◆ **BRIEF**
Return, from the listing that follows, each line containing the word "main".

◆ **SUPPLIED RECORDS**
[Start of Attachment]

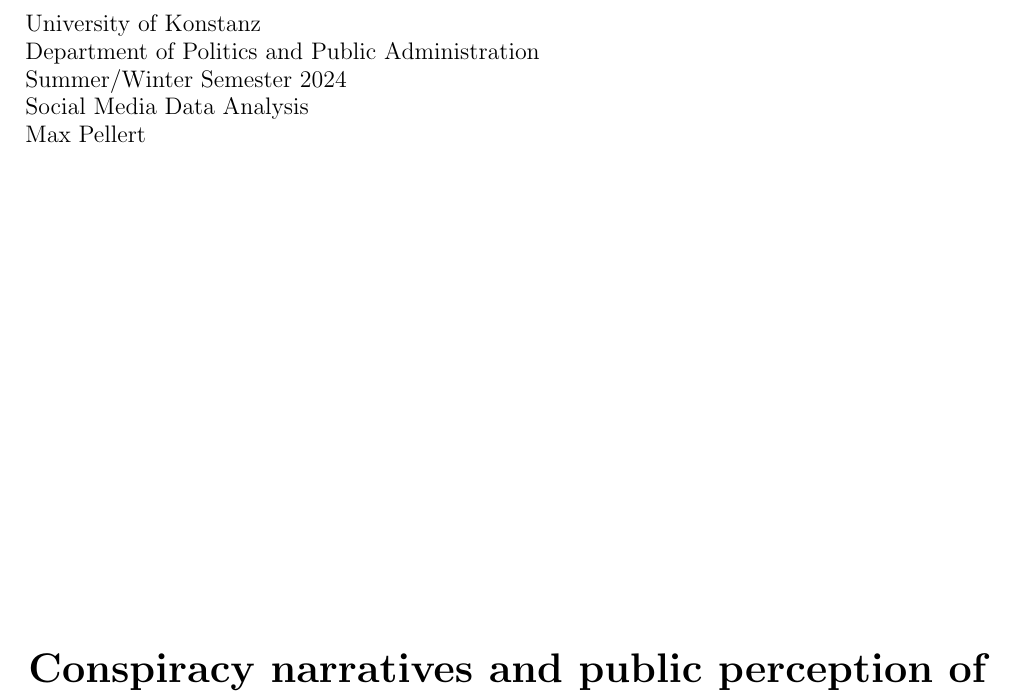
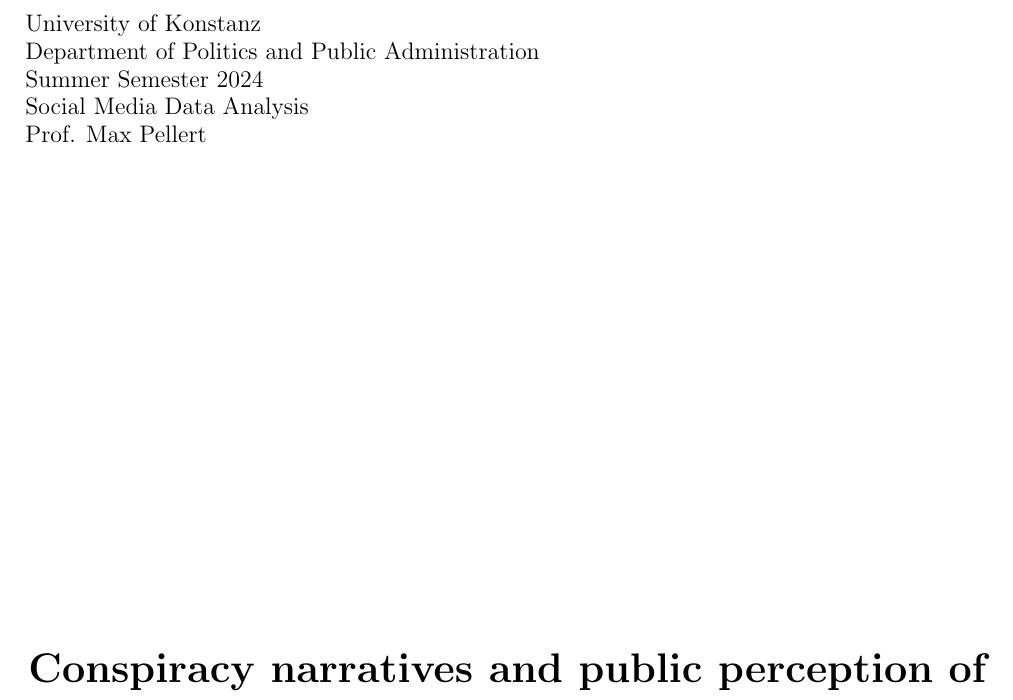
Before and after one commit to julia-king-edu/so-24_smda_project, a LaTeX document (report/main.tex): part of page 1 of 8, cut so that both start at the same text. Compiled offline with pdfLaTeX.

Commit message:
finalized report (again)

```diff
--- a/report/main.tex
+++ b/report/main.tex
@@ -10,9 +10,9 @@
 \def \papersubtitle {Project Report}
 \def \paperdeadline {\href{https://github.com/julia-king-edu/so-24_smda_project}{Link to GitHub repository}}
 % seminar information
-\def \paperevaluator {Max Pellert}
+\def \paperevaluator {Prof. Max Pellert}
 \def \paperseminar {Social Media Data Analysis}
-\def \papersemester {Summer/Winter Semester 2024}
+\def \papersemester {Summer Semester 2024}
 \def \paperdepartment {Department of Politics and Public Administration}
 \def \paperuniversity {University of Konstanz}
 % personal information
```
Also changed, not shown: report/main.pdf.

[End of Attachment]

◆ **COMPLETED TASK**
Before and after one commit to julia-king-edu/so-24_smda_project, a LaTeX document (report/main.tex): part of page 1 of 8, cut so that both start at the same text. Compiled offline with pdfLaTeX.
--- a/report/main.tex
+++ b/report/main.tex
Also changed, not shown: report/main.pdf.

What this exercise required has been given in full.